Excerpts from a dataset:
*** Block opens ***
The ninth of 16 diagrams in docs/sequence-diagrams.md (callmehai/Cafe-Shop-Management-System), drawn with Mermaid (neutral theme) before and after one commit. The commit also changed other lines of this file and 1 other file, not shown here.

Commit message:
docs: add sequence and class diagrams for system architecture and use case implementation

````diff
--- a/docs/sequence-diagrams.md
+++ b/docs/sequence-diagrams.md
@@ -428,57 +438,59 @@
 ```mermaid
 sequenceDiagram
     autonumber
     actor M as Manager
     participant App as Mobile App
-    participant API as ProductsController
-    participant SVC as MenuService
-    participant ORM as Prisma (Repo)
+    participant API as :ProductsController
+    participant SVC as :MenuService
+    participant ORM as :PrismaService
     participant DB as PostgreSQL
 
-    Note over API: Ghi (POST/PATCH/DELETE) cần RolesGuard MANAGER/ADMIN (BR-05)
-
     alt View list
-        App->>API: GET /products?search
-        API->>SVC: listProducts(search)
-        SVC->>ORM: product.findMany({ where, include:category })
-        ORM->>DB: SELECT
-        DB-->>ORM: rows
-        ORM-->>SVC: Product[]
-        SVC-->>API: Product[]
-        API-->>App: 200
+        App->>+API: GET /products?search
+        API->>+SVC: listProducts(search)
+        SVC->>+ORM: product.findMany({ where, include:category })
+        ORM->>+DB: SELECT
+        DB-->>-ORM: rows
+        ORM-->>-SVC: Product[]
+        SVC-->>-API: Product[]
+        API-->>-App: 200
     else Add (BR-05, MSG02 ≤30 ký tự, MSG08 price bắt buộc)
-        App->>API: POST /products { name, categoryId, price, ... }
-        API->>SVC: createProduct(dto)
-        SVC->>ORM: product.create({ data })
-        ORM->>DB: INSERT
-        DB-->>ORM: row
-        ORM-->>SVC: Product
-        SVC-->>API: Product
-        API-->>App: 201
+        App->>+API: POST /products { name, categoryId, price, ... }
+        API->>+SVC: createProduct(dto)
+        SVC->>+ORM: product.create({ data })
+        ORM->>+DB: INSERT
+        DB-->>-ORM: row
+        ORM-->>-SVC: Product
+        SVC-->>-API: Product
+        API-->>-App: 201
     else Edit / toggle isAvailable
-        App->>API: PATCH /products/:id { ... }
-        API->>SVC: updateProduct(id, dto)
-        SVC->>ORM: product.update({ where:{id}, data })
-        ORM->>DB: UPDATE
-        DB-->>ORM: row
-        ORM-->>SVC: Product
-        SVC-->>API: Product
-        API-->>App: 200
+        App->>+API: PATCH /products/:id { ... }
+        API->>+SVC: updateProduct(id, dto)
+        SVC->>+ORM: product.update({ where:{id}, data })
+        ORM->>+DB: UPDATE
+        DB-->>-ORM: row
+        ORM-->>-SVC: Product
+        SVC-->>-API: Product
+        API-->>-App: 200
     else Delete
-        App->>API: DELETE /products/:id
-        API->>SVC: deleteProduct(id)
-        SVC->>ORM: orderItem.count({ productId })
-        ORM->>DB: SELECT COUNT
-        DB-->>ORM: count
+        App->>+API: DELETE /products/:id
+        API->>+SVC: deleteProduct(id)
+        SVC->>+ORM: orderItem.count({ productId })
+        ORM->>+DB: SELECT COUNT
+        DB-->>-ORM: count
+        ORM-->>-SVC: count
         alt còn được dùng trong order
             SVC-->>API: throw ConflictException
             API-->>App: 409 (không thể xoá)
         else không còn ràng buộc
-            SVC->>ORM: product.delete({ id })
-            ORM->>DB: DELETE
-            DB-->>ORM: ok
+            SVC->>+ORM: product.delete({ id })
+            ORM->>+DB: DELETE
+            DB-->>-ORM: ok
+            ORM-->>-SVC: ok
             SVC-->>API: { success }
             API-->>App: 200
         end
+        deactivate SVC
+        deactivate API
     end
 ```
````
*** Block closes ***
(WHAT THE EXERCISE ASKS) Only the number should be given: how many lines in the entries above contain the string "PATCH"?

(REPLY TO THE TASK) 3